Industry group to defend brokers at CFPB meeting

by Ryan Smith05 Nov 2013

A leading mortgage industry group will meet with the Consumer Financial Protection Bureau today to spell out industry concerns about new regulations set to take effect in January.

Representatives of the National Association of Mortgage Professionals (NAMB) were invited to a conference with the CFPB “to discuss the role the mortgage broker plays in the recovery of the nation’s (economy),” according to a NAMB news release.

”I think what the CFPB is trying to do, and this is operating without any sort of itinerary from the CFPB as to what the meeting is about, is to figure out exactly the best way to move forward,” NAMB President Donald Frommeyer said. “They’re trying to get a better handle on the situation and educate themselves as much as possible. The CFPB really wants to know how the entire mortgage process works and that is why they are seeking our opinions.”

The CFPB’s new regulations are scheduled to take effect Jan. 10. Of chief concern to many brokers is the “qualified mortgage” rule set to go into effect on that date. The QM rule states that a borrower’s total debt liability – including housing debt – shouldn’t exceed 43% of the borrower’s income. Mortgages that meet the QM rule come with some protections for the lender under the CFPB’s “Ability to Repay” regulations.

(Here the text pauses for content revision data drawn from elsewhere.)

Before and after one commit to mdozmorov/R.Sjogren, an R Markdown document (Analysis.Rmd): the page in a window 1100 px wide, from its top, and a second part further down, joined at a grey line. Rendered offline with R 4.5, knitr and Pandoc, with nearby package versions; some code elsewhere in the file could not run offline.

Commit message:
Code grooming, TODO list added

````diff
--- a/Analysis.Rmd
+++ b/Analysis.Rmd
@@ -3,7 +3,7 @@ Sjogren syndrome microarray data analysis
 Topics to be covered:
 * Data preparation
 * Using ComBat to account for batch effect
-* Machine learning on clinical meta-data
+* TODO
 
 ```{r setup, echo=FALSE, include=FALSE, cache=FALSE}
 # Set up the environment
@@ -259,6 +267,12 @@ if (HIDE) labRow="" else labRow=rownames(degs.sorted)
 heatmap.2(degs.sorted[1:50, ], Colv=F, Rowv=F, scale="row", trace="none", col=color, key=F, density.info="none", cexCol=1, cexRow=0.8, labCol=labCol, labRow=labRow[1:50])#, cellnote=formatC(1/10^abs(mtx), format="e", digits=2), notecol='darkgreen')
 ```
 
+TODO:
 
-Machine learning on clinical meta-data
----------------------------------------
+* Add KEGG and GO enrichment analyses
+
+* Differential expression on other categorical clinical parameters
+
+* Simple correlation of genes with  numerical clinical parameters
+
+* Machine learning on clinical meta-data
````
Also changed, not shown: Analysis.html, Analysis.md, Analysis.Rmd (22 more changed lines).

However, many lenders worry that the income requirements of QM will price many borrowers out of the market. While CFPB Director Richard Cordray insisted last week that “more than 95% of the loans being made in the current market will be QM,” an Oct. 17 study by risk management firm ComplianceEase estimated that more than one in five mortgages issued today wouldn’t make the grade. In addition, more than half of those loans would have fees that exceed the CFPB’s 3% cap, and loans that exceeded the cap typically exceeded it by more than $1,500. The rest had APRs too high to meet the QM standard.

“As currently written, the stringent requirements of the CFPB’s rules will force many brokers nationwide out of business,” the NAMB release stated. “NAMB seeks to continue to play a major role in the recovery of the U.S. housing market and the recovery of the American economy nationwide.”

Also meeting with the CFPB today are representatives of the National Association of Independent Housing Professionals, a fellow industry group. NAIHP is considering legal action against the CFPB over the new regulations. NAMB, however, has ruled out litigation.


Should CFPB have more supervision over credit agencies?